Copy each line from the data that has the word "components" in it.

** Opening Dataset block **

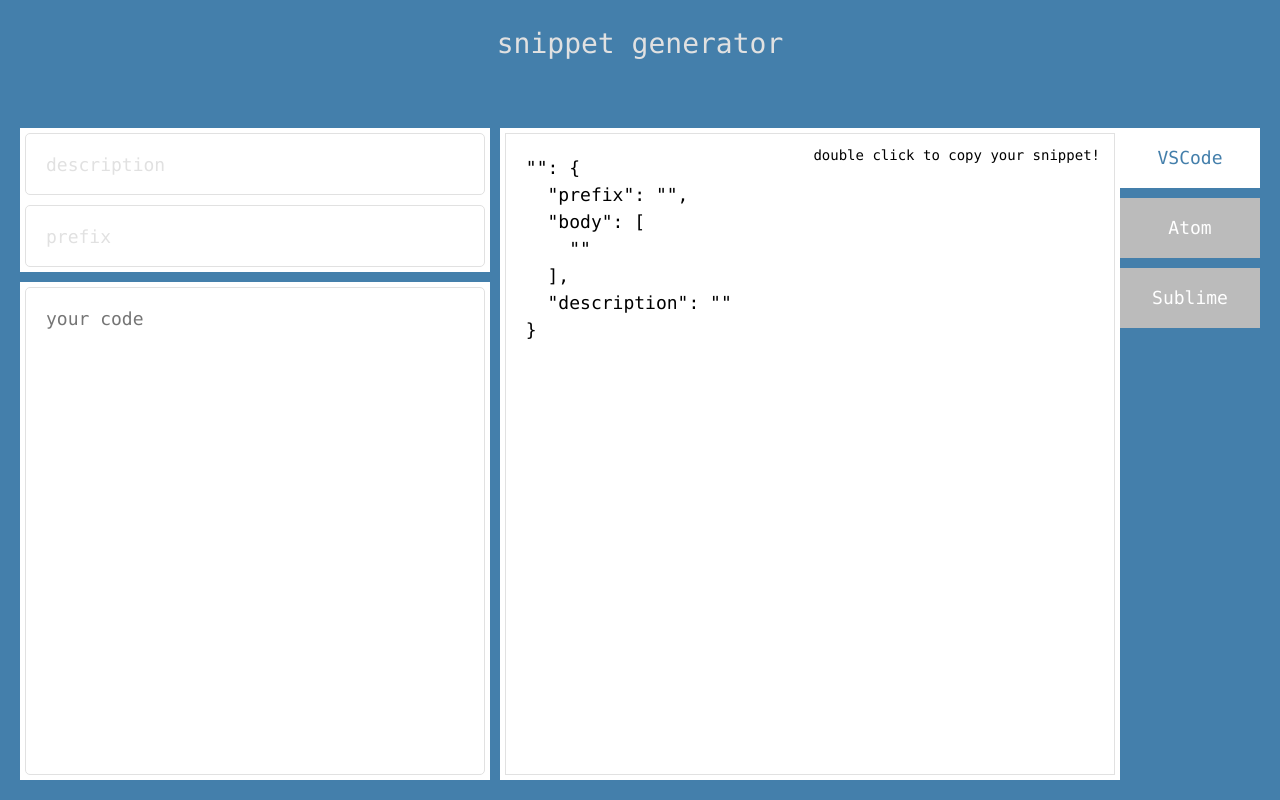
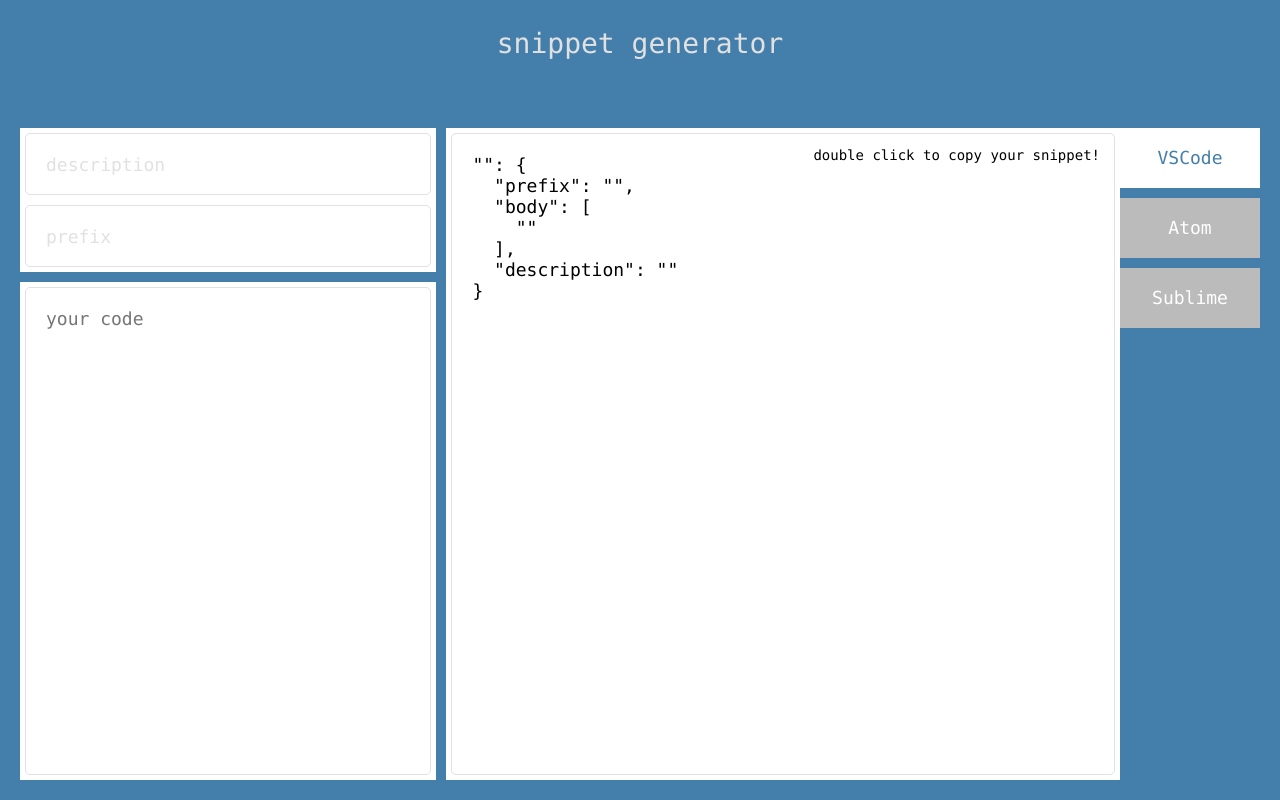
Before and after one commit to iammvp/snippet-generator, a Vue app: page / in a window 1280 px wide. Built offline with nearby package versions, Linux system fonts and the light colour scheme.

Commit message:
v1 finished !

```diff
--- a/src/App.vue
+++ b/src/App.vue
@@ -24,10 +24,12 @@ export default {
 <style lang="scss">
 @import './style/color.scss';
 
+body {
+    display: flex;
+}
 
 #app {
-    width: 100%;
-    height: 100%;
+    flex: 1;
     background-color: $theme_color;
     display: flex;
     flex-direction: column;
--- a/src/components/InputComponent.vue
+++ b/src/components/InputComponent.vue
@@ -20,7 +20,7 @@ export default {
     },
     methods:{
         input_changed(e){
-            this.$emit('getInputValue',e.target.value);
+            this.$emit('setInputValue',e.target.value);
         }
     }
 }
--- a/src/components/Main.vue
+++ b/src/components/Main.vue
@@ -2,9 +2,9 @@
     <div class="main">
         <div class="main__left">
             <div class="main__left-top">
-                <input-component placeholder="description" @getInputValue="set_description"></input-component>
+                <input-component placeholder="description" @setInputValue="set_description"></input-component>
                 <div class="main__left-top__gap"></div>
-                <input-component placeholder="prefix" @getInputValue="set_prefix"></input-component>
+                <input-component placeholder="prefix" @setInputValue="set_prefix"></input-component>
             </div>
             <div class="main__left-bot">
                 <textarea class="main__left-bot-input" placeholder="your code" v-model="code"></textarea>
@@ -12,14 +12,12 @@
         </div>
         <div class="main__right">
             <div class="main__right-snippet">
-                <div class="main__right-snippet-code">
-                    <pre @dblclick.stop.prevent="copy_snippet">{{active_snippet}}</pre>
+                <textarea class="main__right-snippet-output" @dblclick.stop.prevent="copy_snippet" v-model="active_snippet" readonly></textarea>
                 <p class="main__right-copy-tips">double click to copy your snippet!</p>
             </div>
         </div>
-            <div class="main__right-ide-type">
-                <p class="main__right-ide-name" :class="{'main__right-ide-name--active' : ide == selected_ide}" v-for="(ide,index) in ides" :key="index" @click="change_ide(ide)">{{ide}}</p>
-            </div>
+        <div class="main__ide-type">
+            <p class="main__ide-name" :class="{'main__ide-name--active' : ide == selected_ide}" v-for="(ide,index) in ides" :key="index" @click="change_ide(ide)">{{ide}}</p>
         </div>
         <p class="copy-notification" :class="{'copy-notification-animation' : is_show_notification == true}">copied!</p>
     </div>
@@ -175,26 +173,19 @@ export default {
                 top: 20px;
                 right: 20px;
             }
-            pre {
-                font-family: inherit;
-                font-size: 18px;
-                line-height: 150%;
+            .main__right-snippet-output {
+                resize: none;
+                border: 1px solid $font_color;
+                border-radius: 5px;
                 padding: 20px;
                 flex: 1;
-                &::selection {
-                    color: #fff;
-                    background-color: $theme_color;
+                font-size: 18px;
+                font-family: inherit;
             }
         }
-            .main__right-snippet-code {
-                flex: 1;
-                border: 1px solid $font_color;
-                display: flex;
     }
-        }
-
-        .main__right-ide-type {
-            .main__right-ide-name {
+    .main__ide-type {
+        .main__ide-name {
             height: 60px;
             line-height: 60px;
             width: 140px;
@@ -207,14 +198,12 @@ export default {
             &:last-child {
                 margin-bottom: 0px;
             }
-                &.main__right-ide-name--active {
+            &.main__ide-name--active {
                 color: $theme_color;
                 background-color: #fff;
             }
         }
     }
-    }
-
     .copy-notification {
         position: fixed;
         top: 0;
```
Lines whose indentation alone changed are shown as unchanged.
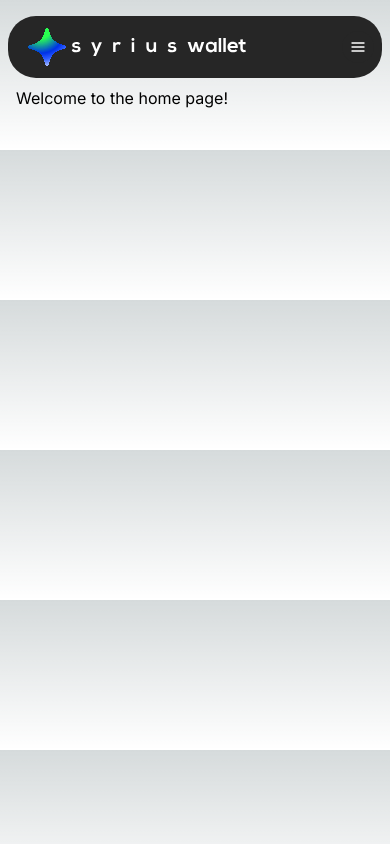
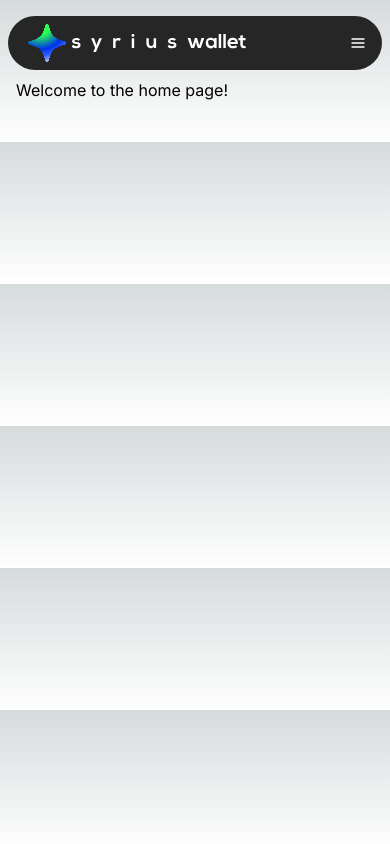
Before and after one commit to hypercore-one/syriuswallet.com, a Next.js app: page / in a window 390 px wide. Built offline with nearby package versions, Linux system fonts and the light colour scheme.

Commit message:
fix: styling tweaks

```diff
--- a/src/components/layout/Header.tsx
+++ b/src/components/layout/Header.tsx
@@ -5,7 +5,7 @@ export default function Header() {
 	return (
 		<header className="sticky top-4 inset-x-0 flex flex-wrap md:justify-start md:flex-nowrap z-50 w-full">
 			<nav
-				className="relative max-w-[66rem] w-full bg-neutral-800 rounded-[28px] py-3 ps-5 pe-2 md:flex md:items-center md:justify-between md:py-0 mx-2 lg:mx-auto"
+				className="relative max-w-[66rem] w-full bg-neutral-800 rounded-[28px] py-2 ps-5 pe-2 md:flex md:items-center md:justify-between md:py-0 mx-2 lg:mx-auto"
 				aria-label="Global">
 				<div className="flex items-center justify-between">
 
--- a/src/components/layout/Navbar.tsx
+++ b/src/components/layout/Navbar.tsx
@@ -28,7 +28,7 @@ export default function Navbar() {
 			))}
 			<div>
 				<a className="group inline-flex items-center gap-x-2 py-2 px-3 bg-[#19e321] font-medium text-sm text-neutral-800 rounded-full focus:outline-none"
-				   href="/downloads">
+				   href="/download">
 					Download
 				</a>
 			</div>
```
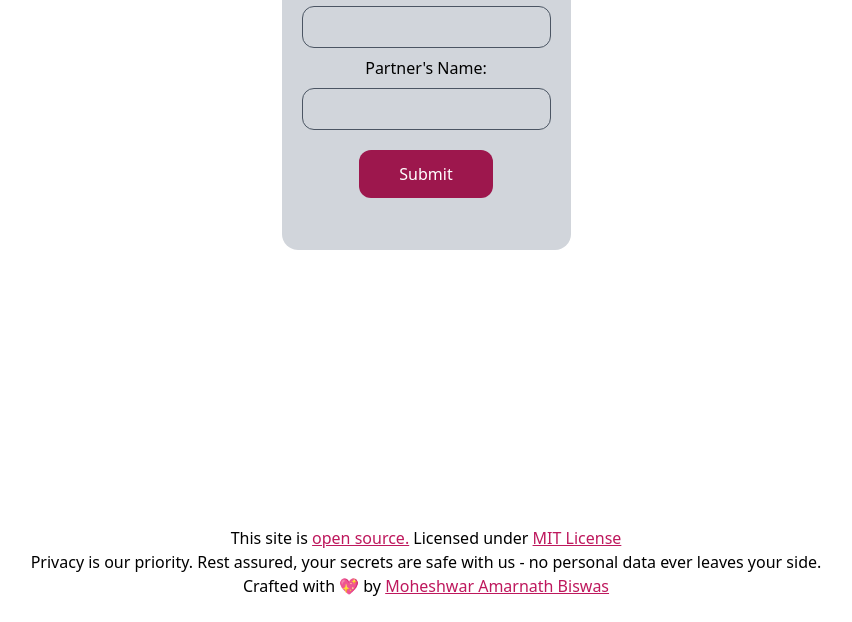
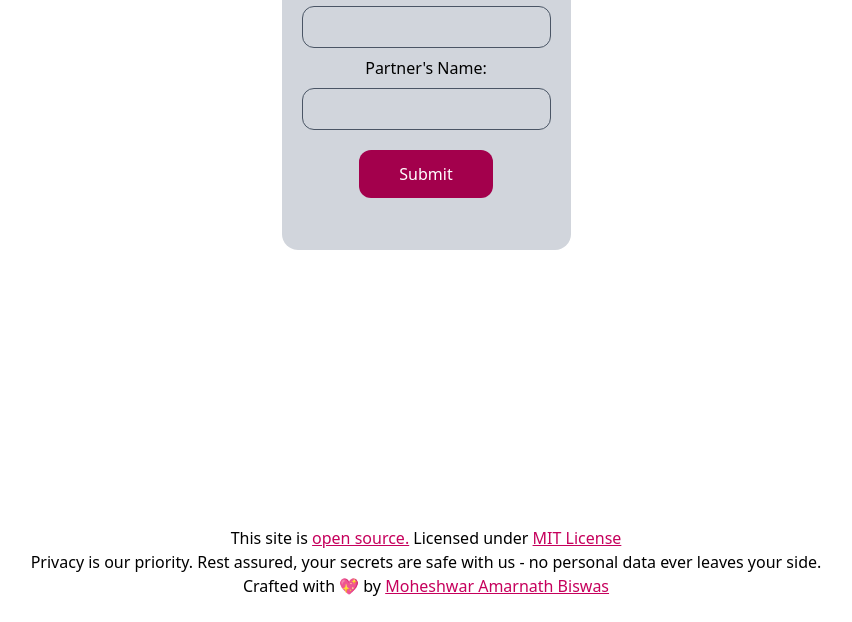
Before and after one commit to fluentmoheshwar/loveCalculator.js, a website built with Vite: page index.html in a window 1280 px wide. Shown: the part 178-800 px from the top of the page, without its empty margins (214-1066 px from the left). Built offline with nearby package versions, Linux system fonts and the light colour scheme.

Commit message:
bump tailwind to v4

```diff
--- a/index.html
+++ b/index.html
@@ -36,7 +36,7 @@
       <p class="mt-5 text-xl" id="result"></p>
     </div>
 
-    <div class="flex-grow"></div>
+    <div class="grow"></div>
     <footer class="mb-6">
         <p>
           This site is
--- a/package.json
+++ b/package.json
@@ -9,10 +9,11 @@
     "preview": "vite preview"
   },
   "devDependencies": {
+    "@tailwindcss/vite": "^4.0.1",
     "autoprefixer": "^10.4.19",
     "postcss": "^8.4.38",
     "prettier": "^3.3.2",
-    "tailwindcss": "^3.4.4",
+    "tailwindcss": "^4.0.0",
     "vite": "^6.0.2"
   }
 }
--- a/src/css/style.css
+++ b/src/css/style.css
@@ -1,6 +1,4 @@
-@tailwind base;
-@tailwind components;
-@tailwind utilities;
+@import 'tailwindcss';
 
 @layer base {
   *::selection {
@@ -9,6 +7,6 @@
 }
 @layer components {
   a {
-    @apply text-pink-700 hover:text-black underline hover:no-underline dark:text-pink-400 hover:dark:text-white;
+    @apply text-pink-700 hover:text-black underline hover:no-underline dark:text-pink-400 dark:hover:text-white;
   }
 }
--- a/tailwind.config.js
+++ /dev/null
@@ -1,8 +0,0 @@
-/** @type {import('tailwindcss').Config} */
-export default {
-  content: ["./index.html", "./src/**/*.{js,ts,jsx,tsx}"],
-  theme: {
-    extend: {},
-  },
-  plugins: [],
-};
--- a/vite.config.js
+++ b/vite.config.js
@@ -1,7 +1,9 @@
 import { defineConfig } from "vite";
+import tailwindcss from "@tailwindcss/vite";
 
 export default defineConfig({
- server: {
+  server: {
     port: 3000,
   },
+  plugins: [tailwindcss()],
 });
```
Also changed, not shown: 1 other file.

** Closing Dataset block **

▶ [Exercise answer]:
--- a/src/components/InputComponent.vue
+++ b/src/components/InputComponent.vue
--- a/src/components/Main.vue
+++ b/src/components/Main.vue
--- a/src/components/layout/Header.tsx
+++ b/src/components/layout/Header.tsx
--- a/src/components/layout/Navbar.tsx
+++ b/src/components/layout/Navbar.tsx
-@tailwind components;
 @layer components {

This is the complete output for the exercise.